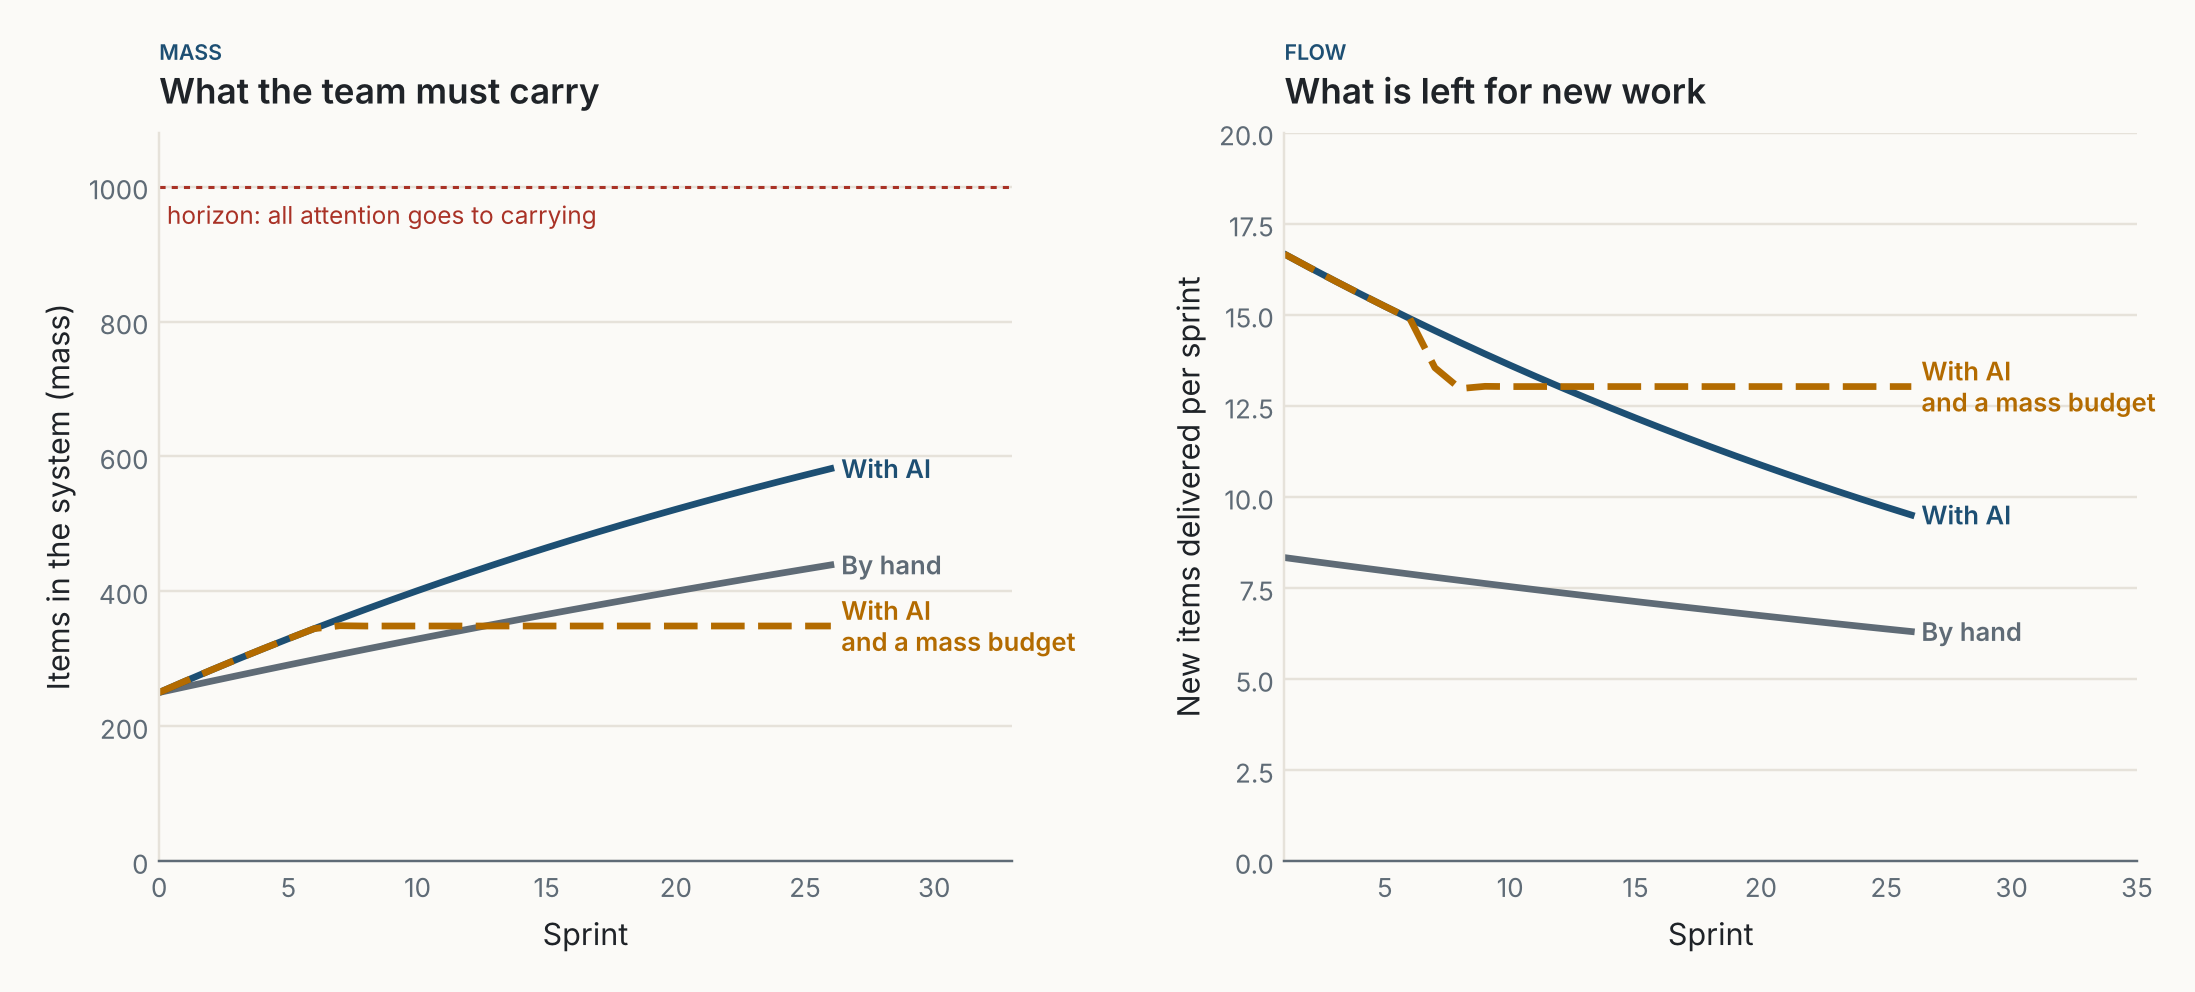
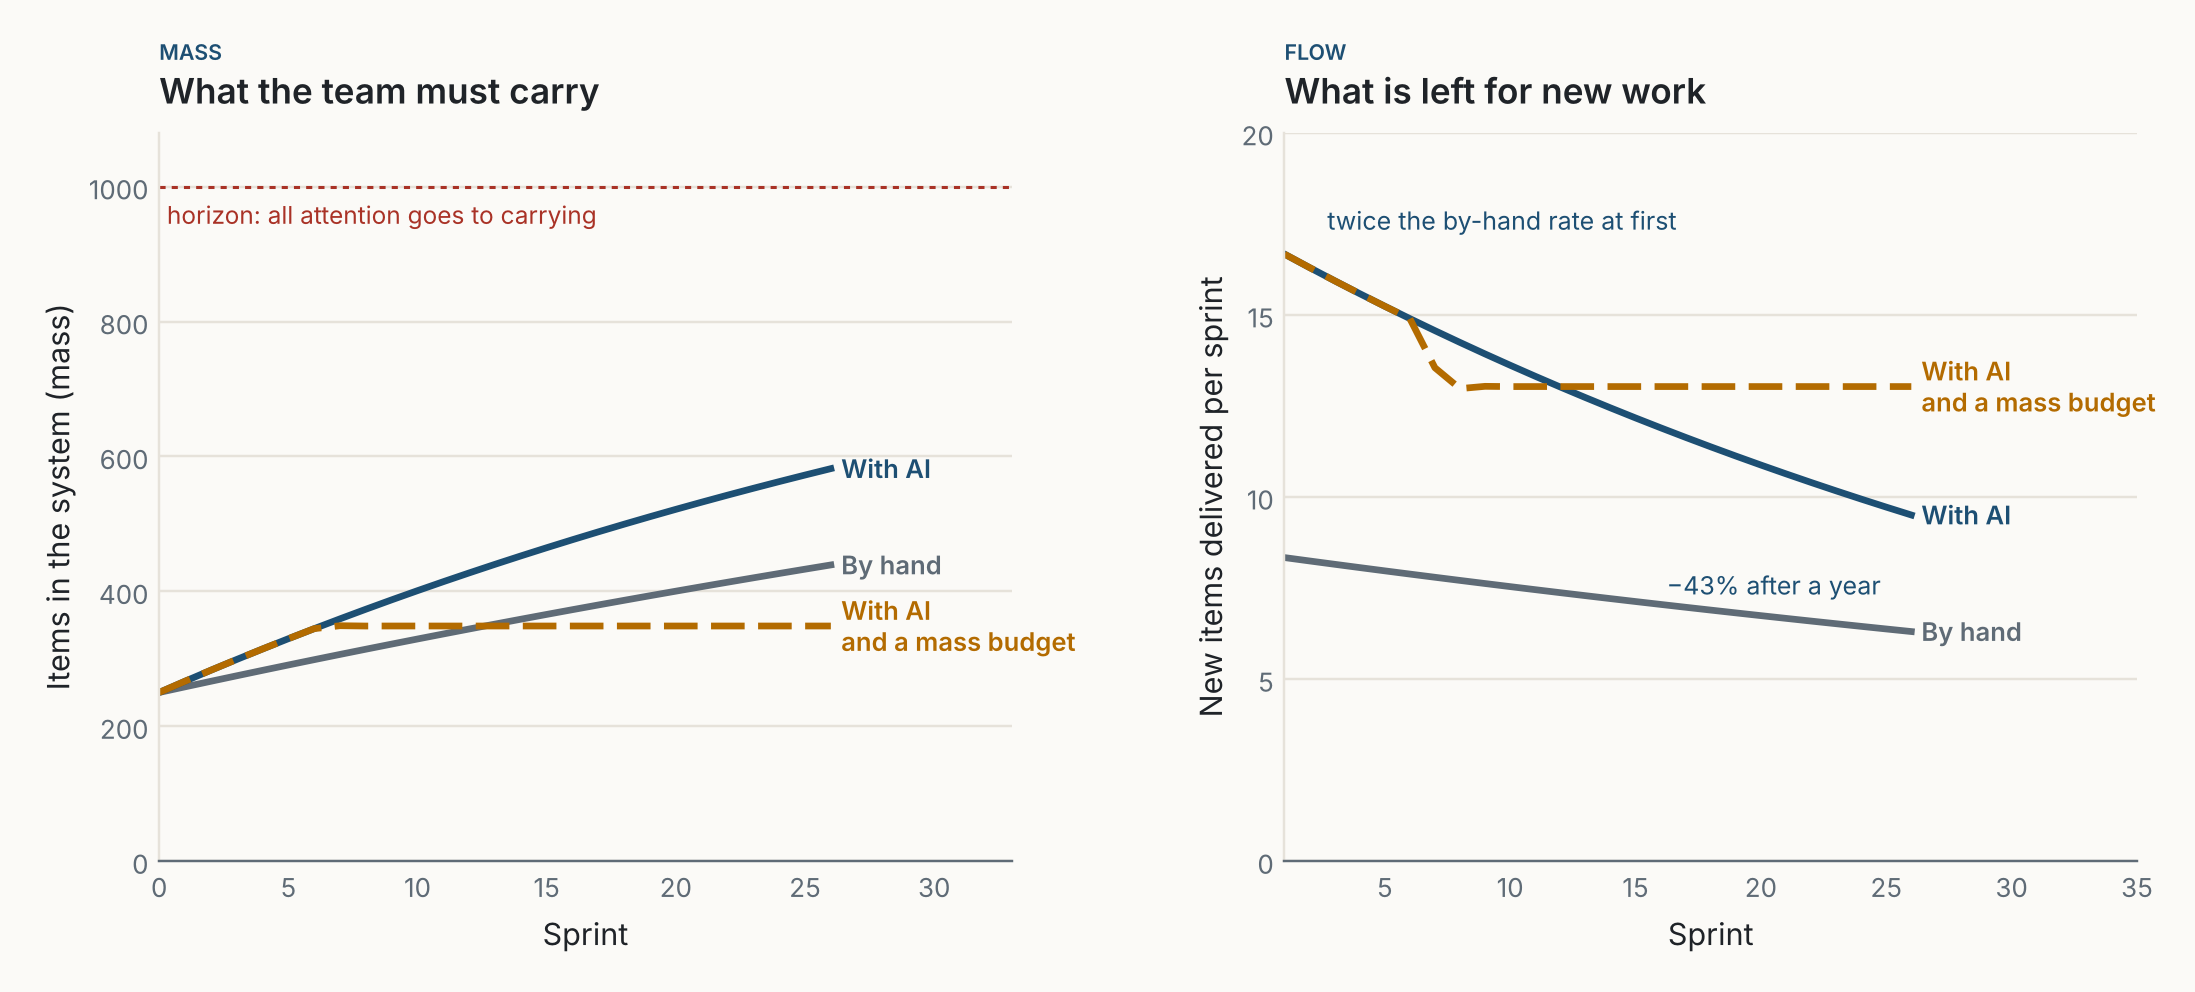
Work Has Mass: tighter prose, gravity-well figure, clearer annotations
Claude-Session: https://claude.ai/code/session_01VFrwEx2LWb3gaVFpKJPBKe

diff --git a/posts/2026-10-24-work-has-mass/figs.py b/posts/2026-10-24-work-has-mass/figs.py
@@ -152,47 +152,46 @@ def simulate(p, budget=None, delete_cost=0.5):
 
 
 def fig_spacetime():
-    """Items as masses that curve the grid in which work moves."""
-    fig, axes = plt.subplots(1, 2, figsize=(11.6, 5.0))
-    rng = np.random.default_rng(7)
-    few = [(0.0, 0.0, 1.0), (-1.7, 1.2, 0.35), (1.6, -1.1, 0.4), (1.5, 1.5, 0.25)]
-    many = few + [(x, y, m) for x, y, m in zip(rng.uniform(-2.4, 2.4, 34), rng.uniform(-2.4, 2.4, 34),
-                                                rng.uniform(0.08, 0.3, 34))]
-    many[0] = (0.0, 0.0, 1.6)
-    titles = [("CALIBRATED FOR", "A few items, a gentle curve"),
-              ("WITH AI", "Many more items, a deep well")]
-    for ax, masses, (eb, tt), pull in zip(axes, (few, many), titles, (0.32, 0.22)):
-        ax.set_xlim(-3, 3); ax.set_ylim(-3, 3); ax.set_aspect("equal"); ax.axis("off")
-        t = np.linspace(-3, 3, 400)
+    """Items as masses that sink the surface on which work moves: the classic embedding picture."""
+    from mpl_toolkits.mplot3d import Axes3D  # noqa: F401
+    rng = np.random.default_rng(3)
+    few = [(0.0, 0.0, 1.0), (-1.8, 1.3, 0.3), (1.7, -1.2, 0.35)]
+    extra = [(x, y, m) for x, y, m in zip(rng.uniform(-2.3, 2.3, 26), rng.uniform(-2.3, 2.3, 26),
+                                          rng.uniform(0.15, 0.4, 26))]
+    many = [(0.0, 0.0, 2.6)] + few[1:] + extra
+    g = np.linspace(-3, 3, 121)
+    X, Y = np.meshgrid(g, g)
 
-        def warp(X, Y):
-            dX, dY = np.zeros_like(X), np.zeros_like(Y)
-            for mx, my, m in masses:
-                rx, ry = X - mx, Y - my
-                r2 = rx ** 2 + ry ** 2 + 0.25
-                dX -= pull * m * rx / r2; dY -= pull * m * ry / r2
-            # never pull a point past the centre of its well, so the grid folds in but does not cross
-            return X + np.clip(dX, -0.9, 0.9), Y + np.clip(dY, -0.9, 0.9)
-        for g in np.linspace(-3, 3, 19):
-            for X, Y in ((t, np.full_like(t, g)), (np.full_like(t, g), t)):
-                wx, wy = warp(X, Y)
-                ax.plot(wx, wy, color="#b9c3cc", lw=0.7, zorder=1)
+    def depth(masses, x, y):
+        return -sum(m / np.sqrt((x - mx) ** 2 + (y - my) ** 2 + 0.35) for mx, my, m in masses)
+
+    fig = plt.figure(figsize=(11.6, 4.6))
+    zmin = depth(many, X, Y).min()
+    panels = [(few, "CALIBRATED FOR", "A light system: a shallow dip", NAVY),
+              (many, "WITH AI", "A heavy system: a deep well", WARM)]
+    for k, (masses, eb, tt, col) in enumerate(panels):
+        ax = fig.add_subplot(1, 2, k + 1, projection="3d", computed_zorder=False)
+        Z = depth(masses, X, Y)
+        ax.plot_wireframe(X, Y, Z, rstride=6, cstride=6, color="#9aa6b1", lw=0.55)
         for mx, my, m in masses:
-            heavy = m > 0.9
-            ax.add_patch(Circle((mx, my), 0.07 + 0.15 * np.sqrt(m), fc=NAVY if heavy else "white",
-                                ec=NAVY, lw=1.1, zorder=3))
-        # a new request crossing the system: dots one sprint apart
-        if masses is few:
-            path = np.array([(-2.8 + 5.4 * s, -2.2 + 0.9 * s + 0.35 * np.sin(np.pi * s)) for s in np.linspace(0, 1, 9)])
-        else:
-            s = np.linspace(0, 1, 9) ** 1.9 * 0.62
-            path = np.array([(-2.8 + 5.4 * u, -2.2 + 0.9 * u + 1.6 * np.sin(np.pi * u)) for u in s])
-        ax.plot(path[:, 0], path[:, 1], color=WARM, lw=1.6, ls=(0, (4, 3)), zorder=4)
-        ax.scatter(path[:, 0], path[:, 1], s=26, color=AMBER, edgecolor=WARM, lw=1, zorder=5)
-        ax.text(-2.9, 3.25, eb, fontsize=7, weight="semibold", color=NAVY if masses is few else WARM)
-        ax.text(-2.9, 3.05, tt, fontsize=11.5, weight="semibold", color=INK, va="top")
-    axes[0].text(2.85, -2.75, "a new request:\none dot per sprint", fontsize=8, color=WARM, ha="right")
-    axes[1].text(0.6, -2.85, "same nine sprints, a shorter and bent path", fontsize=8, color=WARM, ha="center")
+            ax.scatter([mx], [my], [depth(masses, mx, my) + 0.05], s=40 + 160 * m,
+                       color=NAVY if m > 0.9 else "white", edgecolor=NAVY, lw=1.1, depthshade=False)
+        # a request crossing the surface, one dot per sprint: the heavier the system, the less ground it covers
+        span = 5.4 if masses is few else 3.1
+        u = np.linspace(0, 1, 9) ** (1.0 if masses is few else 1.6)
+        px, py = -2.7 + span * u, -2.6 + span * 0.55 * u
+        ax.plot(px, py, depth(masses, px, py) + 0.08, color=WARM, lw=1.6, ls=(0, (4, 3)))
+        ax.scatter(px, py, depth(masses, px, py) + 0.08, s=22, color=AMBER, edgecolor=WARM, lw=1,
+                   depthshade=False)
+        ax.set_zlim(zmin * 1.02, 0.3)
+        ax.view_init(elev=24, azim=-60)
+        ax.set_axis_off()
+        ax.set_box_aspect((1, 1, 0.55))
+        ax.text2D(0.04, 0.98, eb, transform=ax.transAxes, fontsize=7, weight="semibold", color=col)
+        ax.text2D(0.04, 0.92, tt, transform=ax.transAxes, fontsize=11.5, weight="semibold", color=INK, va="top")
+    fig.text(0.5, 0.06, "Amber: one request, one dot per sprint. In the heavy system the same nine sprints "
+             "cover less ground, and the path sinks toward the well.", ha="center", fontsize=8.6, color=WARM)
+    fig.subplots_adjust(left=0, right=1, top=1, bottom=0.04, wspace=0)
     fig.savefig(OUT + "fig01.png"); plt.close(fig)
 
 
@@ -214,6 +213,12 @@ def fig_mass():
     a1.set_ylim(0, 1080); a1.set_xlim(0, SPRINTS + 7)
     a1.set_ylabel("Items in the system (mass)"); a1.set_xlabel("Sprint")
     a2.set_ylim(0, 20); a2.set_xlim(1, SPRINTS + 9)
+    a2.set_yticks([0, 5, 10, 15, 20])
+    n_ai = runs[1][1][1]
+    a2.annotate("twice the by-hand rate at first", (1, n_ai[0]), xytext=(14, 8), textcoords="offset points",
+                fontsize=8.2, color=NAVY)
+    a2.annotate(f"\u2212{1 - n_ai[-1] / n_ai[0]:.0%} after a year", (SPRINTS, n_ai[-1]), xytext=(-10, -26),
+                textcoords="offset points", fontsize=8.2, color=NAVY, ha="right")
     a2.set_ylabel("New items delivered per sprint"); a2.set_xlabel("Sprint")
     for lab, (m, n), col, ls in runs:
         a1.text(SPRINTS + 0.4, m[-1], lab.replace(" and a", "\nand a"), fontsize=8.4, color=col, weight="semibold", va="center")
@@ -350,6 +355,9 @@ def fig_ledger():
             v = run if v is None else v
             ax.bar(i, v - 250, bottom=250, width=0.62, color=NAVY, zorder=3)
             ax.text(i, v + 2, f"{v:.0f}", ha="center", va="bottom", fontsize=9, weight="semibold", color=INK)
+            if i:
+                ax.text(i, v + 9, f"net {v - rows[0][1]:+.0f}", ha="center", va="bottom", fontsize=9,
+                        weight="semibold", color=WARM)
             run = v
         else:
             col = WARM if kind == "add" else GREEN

---

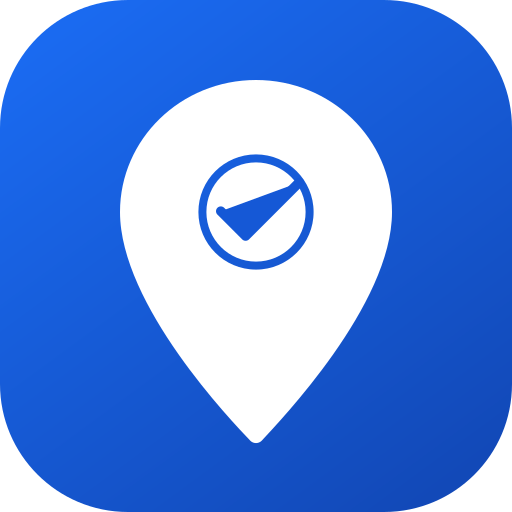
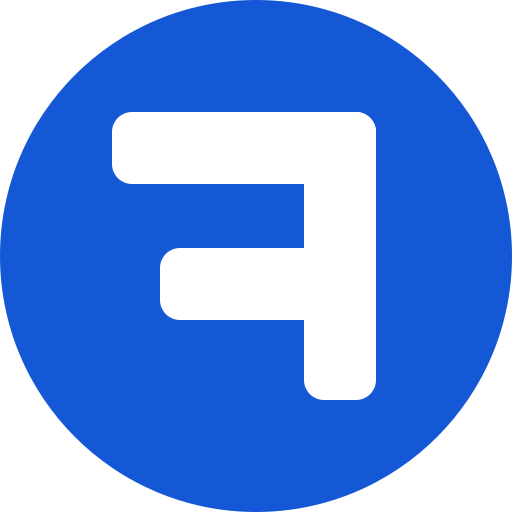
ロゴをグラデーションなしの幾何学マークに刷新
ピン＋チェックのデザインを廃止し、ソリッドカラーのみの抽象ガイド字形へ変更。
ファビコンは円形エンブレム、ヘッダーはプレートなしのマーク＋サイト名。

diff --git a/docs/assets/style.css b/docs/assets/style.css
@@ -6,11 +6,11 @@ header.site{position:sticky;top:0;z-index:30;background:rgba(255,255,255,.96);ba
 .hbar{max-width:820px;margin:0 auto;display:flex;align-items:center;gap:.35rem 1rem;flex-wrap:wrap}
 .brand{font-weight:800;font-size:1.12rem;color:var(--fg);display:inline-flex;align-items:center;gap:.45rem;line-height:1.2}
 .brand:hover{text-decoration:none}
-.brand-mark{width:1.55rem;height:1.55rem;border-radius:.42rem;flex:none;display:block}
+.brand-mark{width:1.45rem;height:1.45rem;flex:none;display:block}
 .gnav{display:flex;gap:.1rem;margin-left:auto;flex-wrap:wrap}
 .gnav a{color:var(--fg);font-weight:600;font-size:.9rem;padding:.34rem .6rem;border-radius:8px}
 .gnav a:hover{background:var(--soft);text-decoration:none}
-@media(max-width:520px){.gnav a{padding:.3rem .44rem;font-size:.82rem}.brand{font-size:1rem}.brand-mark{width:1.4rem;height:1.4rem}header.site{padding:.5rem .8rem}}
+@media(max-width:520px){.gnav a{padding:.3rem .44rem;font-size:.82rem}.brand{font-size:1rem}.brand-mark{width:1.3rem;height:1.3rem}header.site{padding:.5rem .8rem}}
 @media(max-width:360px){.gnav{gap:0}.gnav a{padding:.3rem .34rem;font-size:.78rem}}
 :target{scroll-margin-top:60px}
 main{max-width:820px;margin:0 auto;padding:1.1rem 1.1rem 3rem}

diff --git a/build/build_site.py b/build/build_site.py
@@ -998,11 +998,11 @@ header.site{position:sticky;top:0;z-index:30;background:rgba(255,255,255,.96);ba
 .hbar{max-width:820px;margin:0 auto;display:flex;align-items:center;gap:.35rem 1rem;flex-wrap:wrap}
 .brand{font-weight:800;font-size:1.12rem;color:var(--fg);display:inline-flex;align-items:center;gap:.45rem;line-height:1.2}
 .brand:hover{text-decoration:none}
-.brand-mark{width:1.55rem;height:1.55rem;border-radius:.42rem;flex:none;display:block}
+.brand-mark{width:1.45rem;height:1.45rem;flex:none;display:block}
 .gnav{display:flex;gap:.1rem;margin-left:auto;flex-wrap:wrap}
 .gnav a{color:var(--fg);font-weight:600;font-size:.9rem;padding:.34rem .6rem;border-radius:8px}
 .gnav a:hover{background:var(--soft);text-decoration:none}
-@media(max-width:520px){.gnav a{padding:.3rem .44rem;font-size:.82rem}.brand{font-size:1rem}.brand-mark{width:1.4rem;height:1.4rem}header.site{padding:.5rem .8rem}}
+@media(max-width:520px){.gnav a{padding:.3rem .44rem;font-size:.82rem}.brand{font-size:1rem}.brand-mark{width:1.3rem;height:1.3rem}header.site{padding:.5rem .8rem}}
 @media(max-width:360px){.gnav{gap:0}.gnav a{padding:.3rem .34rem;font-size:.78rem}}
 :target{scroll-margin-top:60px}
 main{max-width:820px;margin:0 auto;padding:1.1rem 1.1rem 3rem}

* * *

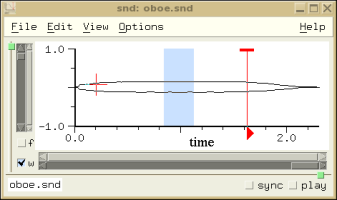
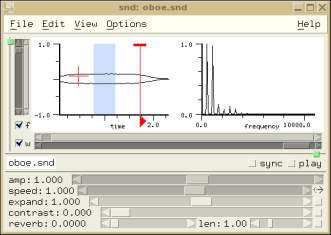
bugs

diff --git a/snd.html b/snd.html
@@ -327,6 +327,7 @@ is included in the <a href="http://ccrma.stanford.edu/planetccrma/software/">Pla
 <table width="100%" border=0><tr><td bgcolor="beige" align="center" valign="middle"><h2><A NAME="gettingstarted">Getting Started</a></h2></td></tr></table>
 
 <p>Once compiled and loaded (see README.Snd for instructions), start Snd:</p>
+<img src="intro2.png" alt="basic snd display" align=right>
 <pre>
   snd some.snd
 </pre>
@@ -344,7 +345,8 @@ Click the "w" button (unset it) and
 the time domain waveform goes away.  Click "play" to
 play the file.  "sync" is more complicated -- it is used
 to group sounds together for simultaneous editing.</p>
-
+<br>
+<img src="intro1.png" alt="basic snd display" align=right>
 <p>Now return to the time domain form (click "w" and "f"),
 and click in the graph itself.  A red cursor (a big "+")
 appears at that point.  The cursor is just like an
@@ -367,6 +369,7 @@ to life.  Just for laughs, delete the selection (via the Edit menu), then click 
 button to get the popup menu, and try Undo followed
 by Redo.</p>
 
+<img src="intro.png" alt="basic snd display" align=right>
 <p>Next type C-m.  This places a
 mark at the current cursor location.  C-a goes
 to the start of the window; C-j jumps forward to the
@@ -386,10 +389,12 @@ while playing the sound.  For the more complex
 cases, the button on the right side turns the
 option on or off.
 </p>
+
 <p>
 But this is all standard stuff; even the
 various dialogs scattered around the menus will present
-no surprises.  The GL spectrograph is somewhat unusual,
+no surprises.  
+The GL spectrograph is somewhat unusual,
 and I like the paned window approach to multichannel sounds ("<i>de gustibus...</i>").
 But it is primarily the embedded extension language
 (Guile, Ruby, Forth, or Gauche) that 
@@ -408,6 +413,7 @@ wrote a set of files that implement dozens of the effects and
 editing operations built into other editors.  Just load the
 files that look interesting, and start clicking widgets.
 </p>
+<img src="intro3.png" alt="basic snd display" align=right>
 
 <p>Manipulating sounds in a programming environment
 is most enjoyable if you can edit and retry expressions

» **EXERCISE**
Every line above from the line with "fig.add_subplot(1, 2, k" to the line with "few else 3.1" is wanted, ends included; write them out exactly and add no other line.

» **ANSWER TO THIS TASK**
+        ax = fig.add_subplot(1, 2, k + 1, projection="3d", computed_zorder=False)
+        Z = depth(masses, X, Y)
+        ax.plot_wireframe(X, Y, Z, rstride=6, cstride=6, color="#9aa6b1", lw=0.55)
         for mx, my, m in masses:
-            heavy = m > 0.9
-            ax.add_patch(Circle((mx, my), 0.07 + 0.15 * np.sqrt(m), fc=NAVY if heavy else "white",
-                                ec=NAVY, lw=1.1, zorder=3))
-        # a new request crossing the system: dots one sprint apart
-        if masses is few:
-            path = np.array([(-2.8 + 5.4 * s, -2.2 + 0.9 * s + 0.35 * np.sin(np.pi * s)) for s in np.linspace(0, 1, 9)])
-        else:
-            s = np.linspace(0, 1, 9) ** 1.9 * 0.62
-            path = np.array([(-2.8 + 5.4 * u, -2.2 + 0.9 * u + 1.6 * np.sin(np.pi * u)) for u in s])
-        ax.plot(path[:, 0], path[:, 1], color=WARM, lw=1.6, ls=(0, (4, 3)), zorder=4)
-        ax.scatter(path[:, 0], path[:, 1], s=26, color=AMBER, edgecolor=WARM, lw=1, zorder=5)
-        ax.text(-2.9, 3.25, eb, fontsize=7, weight="semibold", color=NAVY if masses is few else WARM)
-        ax.text(-2.9, 3.05, tt, fontsize=11.5, weight="semibold", color=INK, va="top")
-    axes[0].text(2.85, -2.75, "a new request:\none dot per sprint", fontsize=8, color=WARM, ha="right")
-    axes[1].text(0.6, -2.85, "same nine sprints, a shorter and bent path", fontsize=8, color=WARM, ha="center")
+            ax.scatter([mx], [my], [depth(masses, mx, my) + 0.05], s=40 + 160 * m,
+                       color=NAVY if m > 0.9 else "white", edgecolor=NAVY, lw=1.1, depthshade=False)
+        # a request crossing the surface, one dot per sprint: the heavier the system, the less ground it covers
+        span = 5.4 if masses is few else 3.1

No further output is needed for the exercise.